Lembong, for example, was asked what ideas Anies has to mitigate the damage done by climate change, explaining that the candidate believes in underwriting risks for development of renewable energy that would otherwise be excessive for the private sector to bear. He said Anies wanted to develop transparent mechanisms to underwrite some of the exploration risk.
A faith leader asked of Anies’ position to protect freedom of religious minorities. Lembong said in the five years Anies was in office, Jakarta built more churches than the previous four governors combined. He was the first governor to build crematoria for the Hindu community. And for the first time in a long time, Lembong said, Jakartans could be pleased that five years went by without any single raid on bars and places of nighttime entertainment by right wing or radical vigilantes. But he notably left out that as governor, Anies engaged hardline Islamic groups, and apparently this association dissuaded them to attack bars and similar outlets on the eve of the Muslim fasting month of Ramadan.
Hashim was quizzed about perceptions of two binding constraints to Indonesia’s economic growth: human capital and governance, and what Prabowo’s plans are for the Corruption Eradication Commission, KPK, and its independence. He was further asked how to improve the quality of the judiciary, which is critical for dispute resolution, especially investor disputes.
Hashim said Prabowo plans to strengthen KPK and its independence by adding “hundreds of investigators.” On the judiciary, Prabowo will increase the salaries of judges, prosecutors as well as the police and military.
An Defence official asked about the South China Sea, and how Prabowo would address “coercive behaviour”. This led Hashim to outline Prabowo’s pledge to increase the Indonesian defence budget from 0.8 per cent of GDP, one of the lowest among the G20 members, to between 1.5-2 per cent of GDP, a boost in spending of up to US$30 billion a year. This wasn’t meant to foreshadow fireworks. On China’s nine-dash-line claim of several thousand square kilometres of Indonesia’s economic zone, Hashim said Indonesia will have “to come to an amicable solution with them.”
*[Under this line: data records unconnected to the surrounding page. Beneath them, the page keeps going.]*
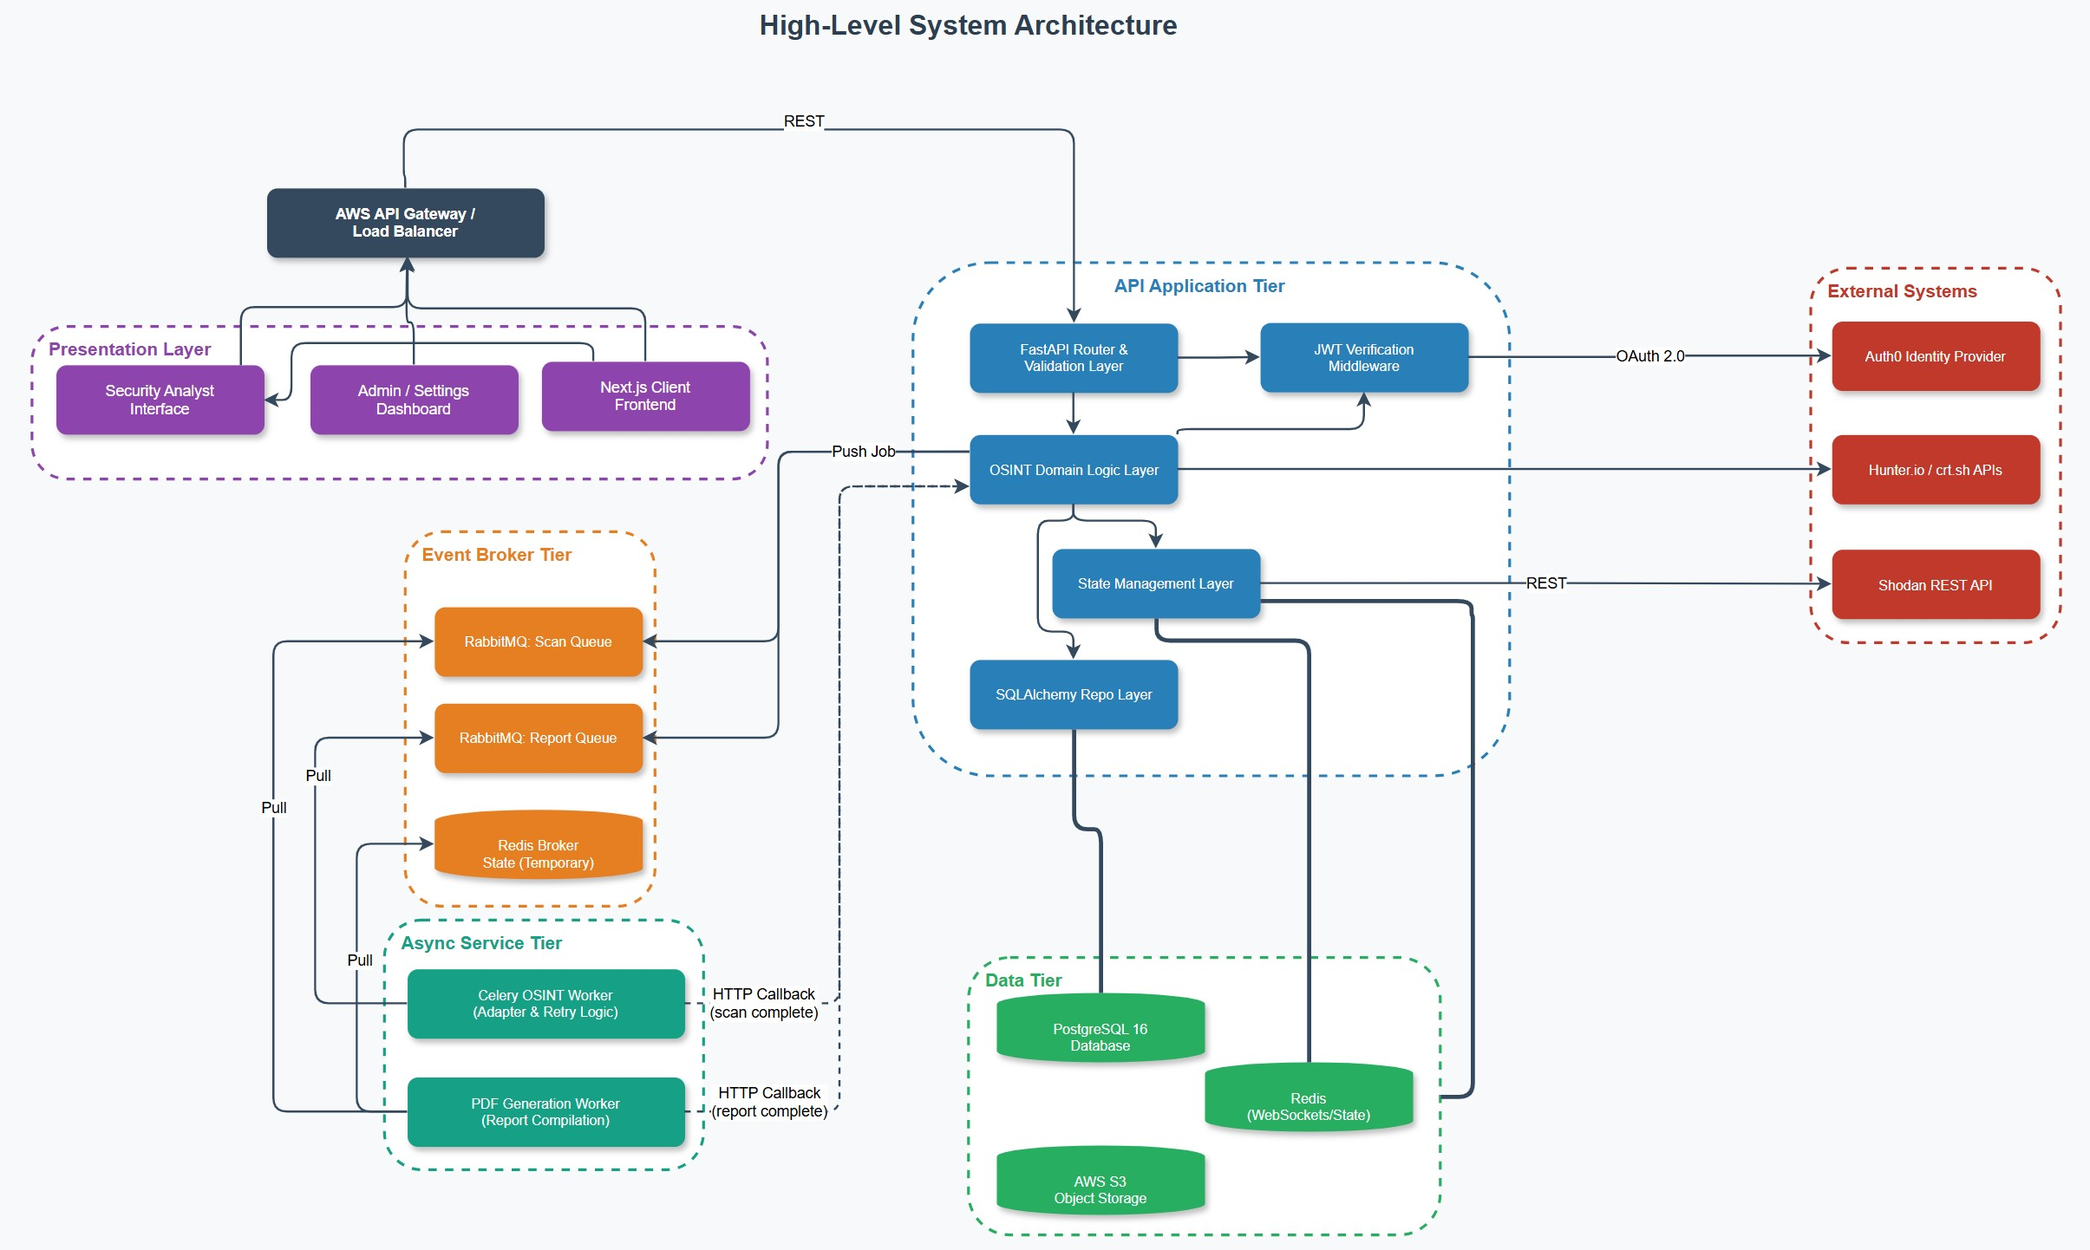
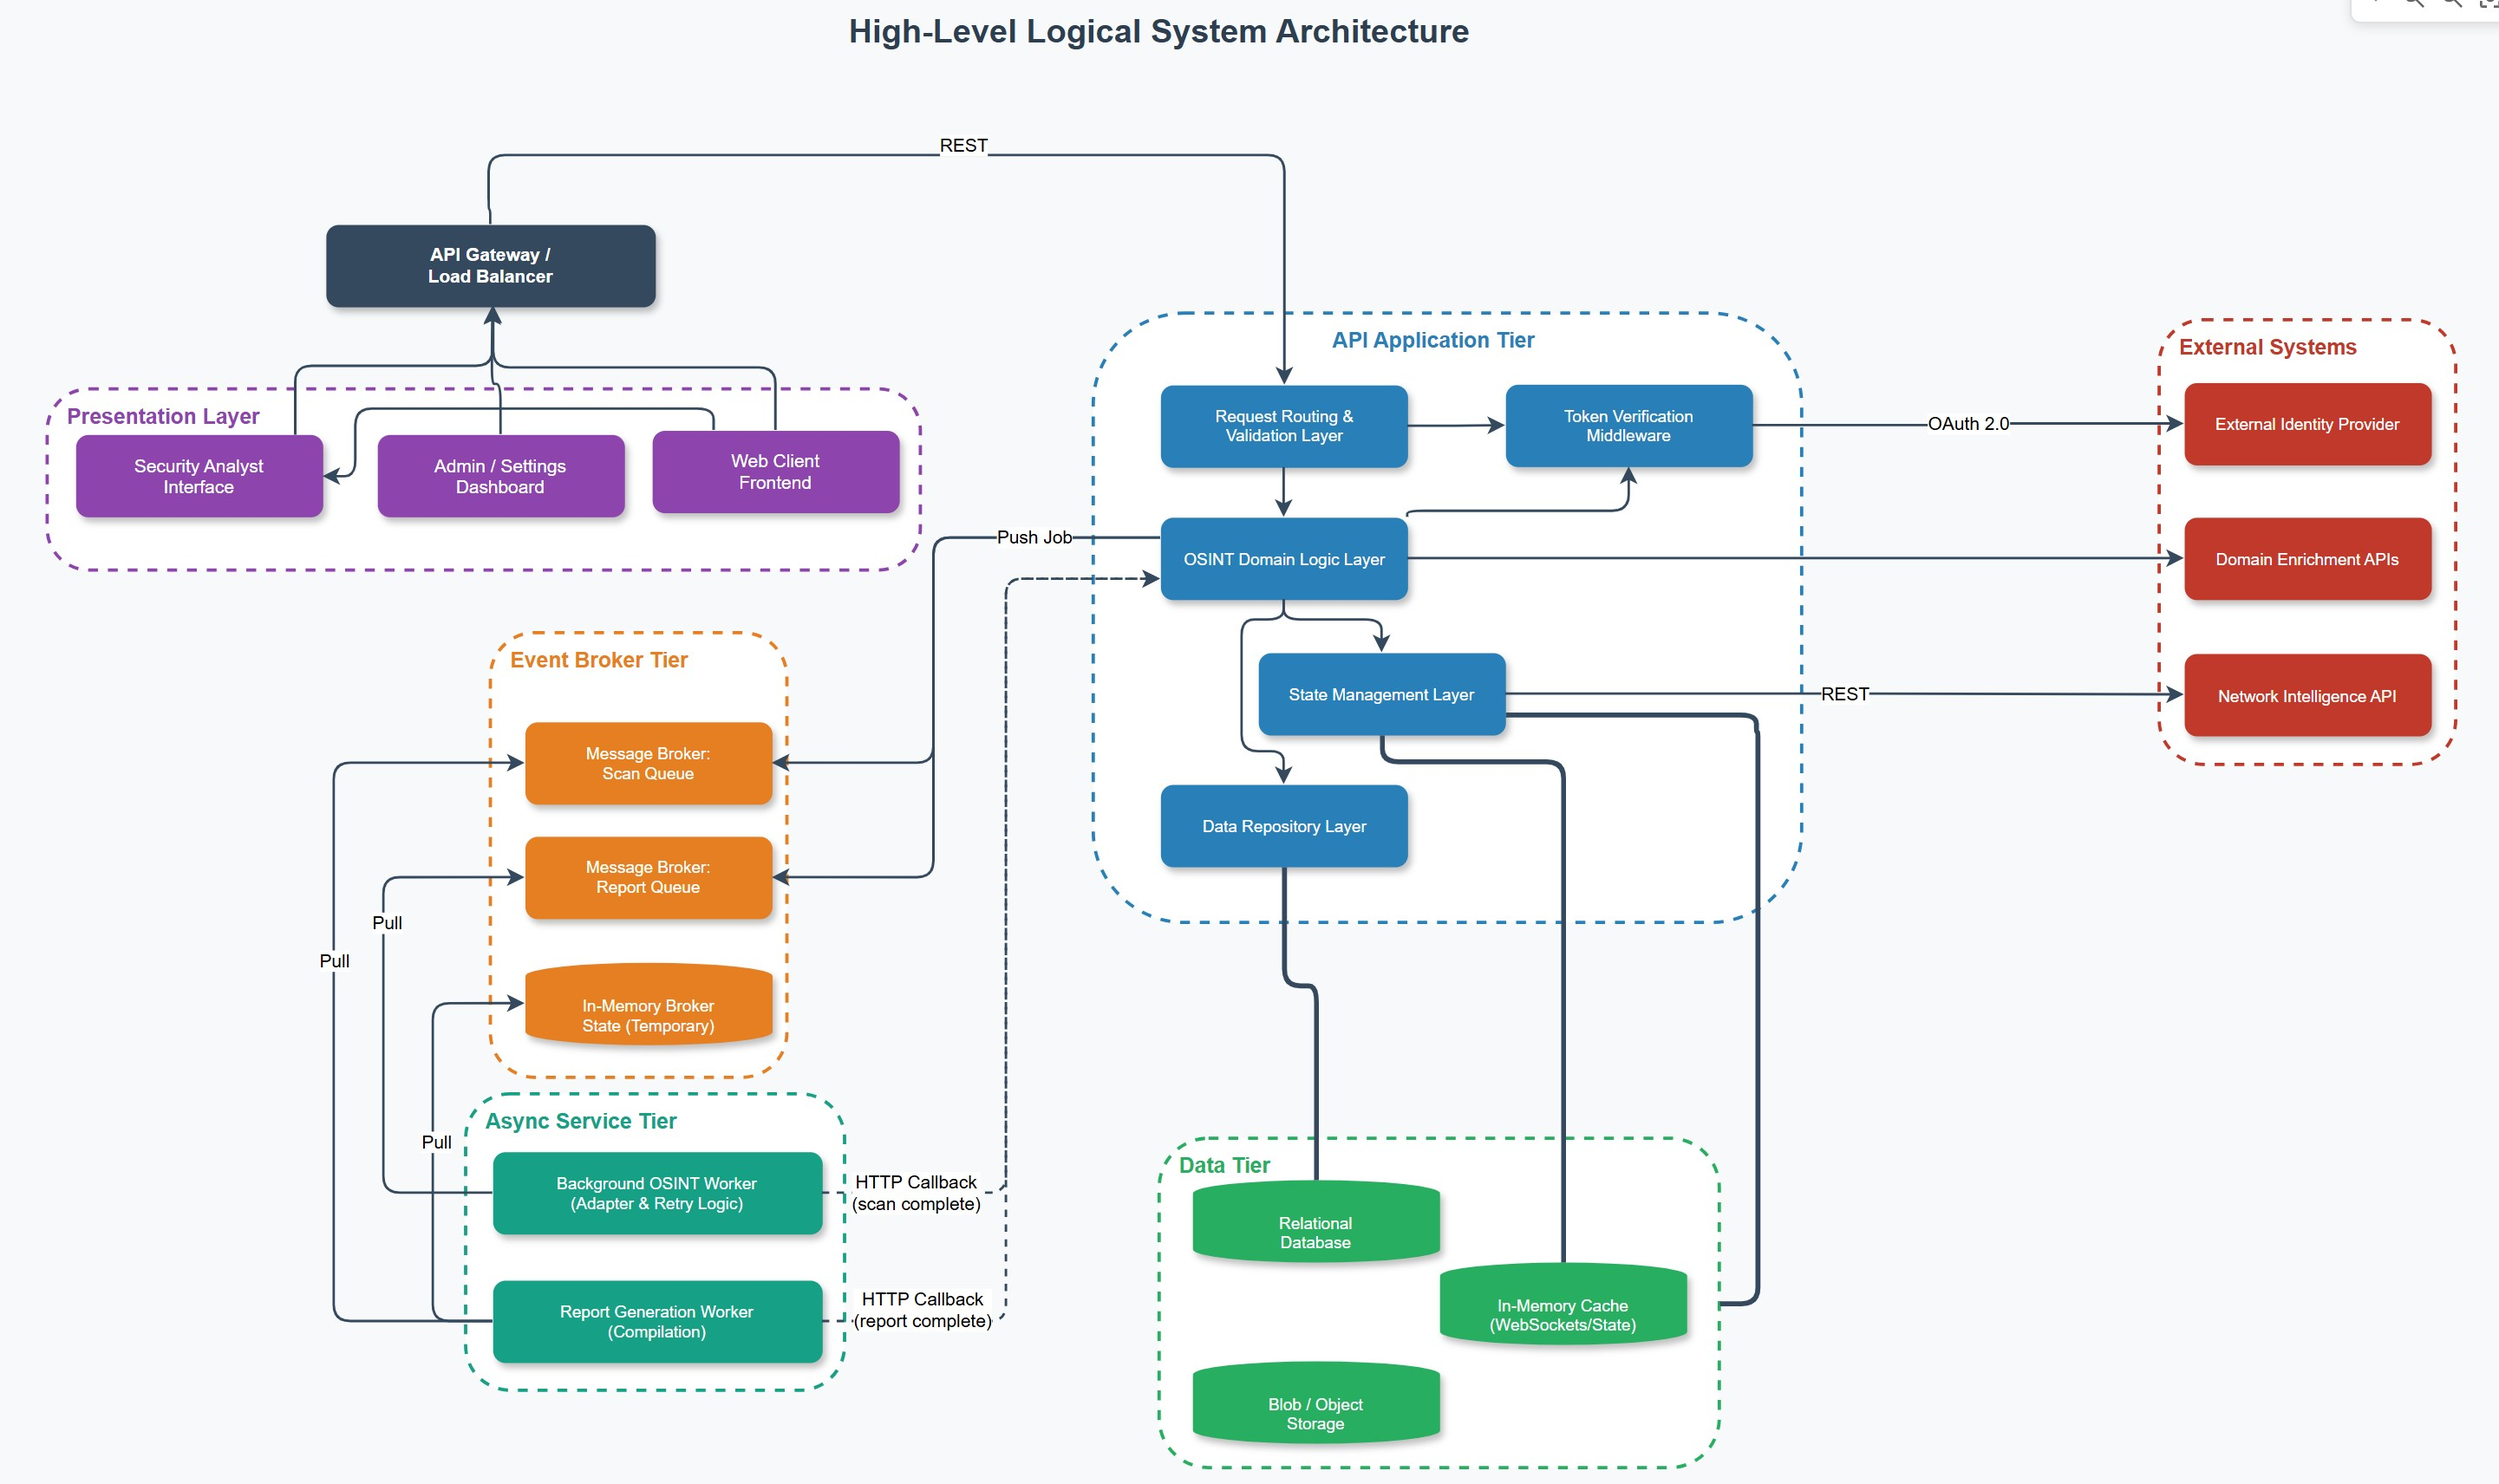
DOCS: Final touches to README and Architecture Diagram rework

diff --git a/README.md b/README.md
@@ -82,7 +82,7 @@ PenFlow is a **layered modular monolith** with an **event-driven orchestration l
 - **Auth:** Auth0 (JWT + RBAC)
 
 ### High-Level System Architecture
-<img src="docs/images/Architecture%20Diagram.png" alt="High-Level System Architecture" width="100%" />
+<img src="docs/Architecture/images/Architecture Diagram.jpg" alt="High-Level System Architecture" width="100%" />
 
 ### Documentation
 - **Software Architecture (Demo 1):** `docs/architecture.md`
@@ -105,73 +105,6 @@ PenFlow is a **layered modular monolith** with an **event-driven orchestration l
 | CI/CD | GitHub Actions |
 | Testing | PyTest, Jest, Cypress |
 
----
-
-## Getting Started (Local)
-
-> These commands assume you have **Docker** installed.
-
-### 1) Configure environment
-Create a `.env` in the repo root:
-
-```env
-POSTGRES_HOST=localhost
-POSTGRES_PORT=5432
-POSTGRES_DB=penflow
-POSTGRES_USER=postgres
-POSTGRES_PASSWORD=postgres
-
-REDIS_URL=redis://localhost:6379/0
-RABBITMQ_URL=amqp://guest:guest@localhost:5672//
-
-AUTH0_DOMAIN=your-domain
-AUTH0_AUDIENCE=your-audience
-AUTH0_ISSUER=your-issuer
-
-AWS_REGION=your-region
-AWS_S3_BUCKET=your-bucket
-AWS_ACCESS_KEY_ID=...
-AWS_SECRET_ACCESS_KEY=...
-```
-
-### 2) Start infrastructure
-```bash
-docker compose up -d postgres redis rabbitmq
-```
-
-### 3) Run API
-```bash
-cd backend
-python -m venv .venv
-source .venv/bin/activate
-pip install -r requirements.txt
-uvicorn app.main:app --reload
-```
-
-### 4) Run worker
-```bash
-cd workers
-source .venv/bin/activate
-celery -A app.celery_app worker --loglevel=INFO
-```
-
-### 5) Run frontend
-```bash
-cd frontend
-npm install
-npm run dev
-```
-
----
-
-## Demo 1 Definition of Done
-
-- [ ] Start CTEM scan from UI
-- [ ] API returns immediately (202) and scan continues asynchronously
-- [ ] Worker pulls scan job from RabbitMQ
-- [ ] Progress updates visible in UI (Redis + WebSockets)
-- [ ] Findings persisted (PostgreSQL)
-- [ ] Report stored and downloadable (S3)
 
 ---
“I can’t tell you what it’s going to be like. But we’d like to negotiate. We’d like to avoid conflict,” he said of Prabowo’s thinking.
On Wednesday, Indonesia decides.